**TASK STATEMENT**. The records are to be copied in their entirety, exactly as given.
(Beginning of RECORDS TO PROCESS)
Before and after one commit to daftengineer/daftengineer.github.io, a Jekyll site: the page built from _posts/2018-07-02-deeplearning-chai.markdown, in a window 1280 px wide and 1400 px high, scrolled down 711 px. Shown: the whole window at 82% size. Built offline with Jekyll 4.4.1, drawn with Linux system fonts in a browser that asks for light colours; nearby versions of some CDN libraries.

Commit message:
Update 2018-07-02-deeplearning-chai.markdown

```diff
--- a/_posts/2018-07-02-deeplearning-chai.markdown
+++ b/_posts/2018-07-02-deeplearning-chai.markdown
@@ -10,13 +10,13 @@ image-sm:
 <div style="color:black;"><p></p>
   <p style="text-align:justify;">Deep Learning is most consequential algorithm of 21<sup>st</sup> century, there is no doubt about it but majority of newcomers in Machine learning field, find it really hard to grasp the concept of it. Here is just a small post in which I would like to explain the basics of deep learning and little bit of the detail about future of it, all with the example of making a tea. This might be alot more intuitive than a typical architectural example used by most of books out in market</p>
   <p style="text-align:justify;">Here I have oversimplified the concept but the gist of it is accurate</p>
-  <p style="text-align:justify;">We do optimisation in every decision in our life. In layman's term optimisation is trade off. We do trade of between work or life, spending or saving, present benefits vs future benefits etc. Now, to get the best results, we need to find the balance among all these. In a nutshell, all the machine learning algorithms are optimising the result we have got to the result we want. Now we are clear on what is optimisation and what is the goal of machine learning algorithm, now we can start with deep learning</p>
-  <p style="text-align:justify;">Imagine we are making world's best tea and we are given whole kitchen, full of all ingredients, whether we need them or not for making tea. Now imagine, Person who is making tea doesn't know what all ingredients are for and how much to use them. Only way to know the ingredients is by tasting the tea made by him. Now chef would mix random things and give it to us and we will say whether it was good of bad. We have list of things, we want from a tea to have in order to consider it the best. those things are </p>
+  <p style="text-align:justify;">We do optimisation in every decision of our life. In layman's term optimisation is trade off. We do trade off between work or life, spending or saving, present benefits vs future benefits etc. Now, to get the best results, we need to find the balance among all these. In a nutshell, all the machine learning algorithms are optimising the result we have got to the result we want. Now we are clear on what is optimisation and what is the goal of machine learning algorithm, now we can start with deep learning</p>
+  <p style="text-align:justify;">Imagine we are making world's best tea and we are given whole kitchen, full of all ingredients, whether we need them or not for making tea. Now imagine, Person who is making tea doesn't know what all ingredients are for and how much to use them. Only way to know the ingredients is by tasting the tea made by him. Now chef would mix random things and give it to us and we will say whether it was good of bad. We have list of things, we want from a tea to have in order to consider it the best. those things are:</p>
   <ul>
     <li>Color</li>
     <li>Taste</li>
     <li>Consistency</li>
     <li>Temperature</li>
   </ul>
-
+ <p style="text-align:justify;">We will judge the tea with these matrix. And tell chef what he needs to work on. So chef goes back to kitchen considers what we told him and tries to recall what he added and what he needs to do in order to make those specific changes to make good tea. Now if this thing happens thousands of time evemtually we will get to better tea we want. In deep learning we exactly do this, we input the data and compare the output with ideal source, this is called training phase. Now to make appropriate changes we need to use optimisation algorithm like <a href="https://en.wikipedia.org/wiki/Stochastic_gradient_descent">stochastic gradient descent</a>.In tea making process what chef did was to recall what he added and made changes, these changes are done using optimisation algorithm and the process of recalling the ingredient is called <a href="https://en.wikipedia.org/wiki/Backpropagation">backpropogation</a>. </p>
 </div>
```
(End of RECORDS TO PROCESS)
**RESULT OF THIS EXERCISE**.
Before and after one commit to daftengineer/daftengineer.github.io, a Jekyll site: the page built from _posts/2018-07-02-deeplearning-chai.markdown, in a window 1280 px wide and 1400 px high, scrolled down 711 px. Shown: the whole window at 82% size. Built offline with Jekyll 4.4.1, drawn with Linux system fonts in a browser that asks for light colours; nearby versions of some CDN libraries.

Commit message:
Update 2018-07-02-deeplearning-chai.markdown

```diff
--- a/_posts/2018-07-02-deeplearning-chai.markdown
+++ b/_posts/2018-07-02-deeplearning-chai.markdown
@@ -10,13 +10,13 @@ image-sm:
 <div style="color:black;"><p></p>
   <p style="text-align:justify;">Deep Learning is most consequential algorithm of 21<sup>st</sup> century, there is no doubt about it but majority of newcomers in Machine learning field, find it really hard to grasp the concept of it. Here is just a small post in which I would like to explain the basics of deep learning and little bit of the detail about future of it, all with the example of making a tea. This might be alot more intuitive than a typical architectural example used by most of books out in market</p>
   <p style="text-align:justify;">Here I have oversimplified the concept but the gist of it is accurate</p>
-  <p style="text-align:justify;">We do optimisation in every decision in our life. In layman's term optimisation is trade off. We do trade of between work or life, spending or saving, present benefits vs future benefits etc. Now, to get the best results, we need to find the balance among all these. In a nutshell, all the machine learning algorithms are optimising the result we have got to the result we want. Now we are clear on what is optimisation and what is the goal of machine learning algorithm, now we can start with deep learning</p>
-  <p style="text-align:justify;">Imagine we are making world's best tea and we are given whole kitchen, full of all ingredients, whether we need them or not for making tea. Now imagine, Person who is making tea doesn't know what all ingredients are for and how much to use them. Only way to know the ingredients is by tasting the tea made by him. Now chef would mix random things and give it to us and we will say whether it was good of bad. We have list of things, we want from a tea to have in order to consider it the best. those things are </p>
+  <p style="text-align:justify;">We do optimisation in every decision of our life. In layman's term optimisation is trade off. We do trade off between work or life, spending or saving, present benefits vs future benefits etc. Now, to get the best results, we need to find the balance among all these. In a nutshell, all the machine learning algorithms are optimising the result we have got to the result we want. Now we are clear on what is optimisation and what is the goal of machine learning algorithm, now we can start with deep learning</p>
+  <p style="text-align:justify;">Imagine we are making world's best tea and we are given whole kitchen, full of all ingredients, whether we need them or not for making tea. Now imagine, Person who is making tea doesn't know what all ingredients are for and how much to use them. Only way to know the ingredients is by tasting the tea made by him. Now chef would mix random things and give it to us and we will say whether it was good of bad. We have list of things, we want from a tea to have in order to consider it the best. those things are:</p>
   <ul>
     <li>Color</li>
     <li>Taste</li>
     <li>Consistency</li>
     <li>Temperature</li>
   </ul>
-
+ <p style="text-align:justify;">We will judge the tea with these matrix. And tell chef what he needs to work on. So chef goes back to kitchen considers what we told him and tries to recall what he added and what he needs to do in order to make those specific changes to make good tea. Now if this thing happens thousands of time evemtually we will get to better tea we want. In deep learning we exactly do this, we input the data and compare the output with ideal source, this is called training phase. Now to make appropriate changes we need to use optimisation algorithm like <a href="https://en.wikipedia.org/wiki/Stochastic_gradient_descent">stochastic gradient descent</a>.In tea making process what chef did was to recall what he added and made changes, these changes are done using optimisation algorithm and the process of recalling the ingredient is called <a href="https://en.wikipedia.org/wiki/Backpropagation">backpropogation</a>. </p>
 </div>
```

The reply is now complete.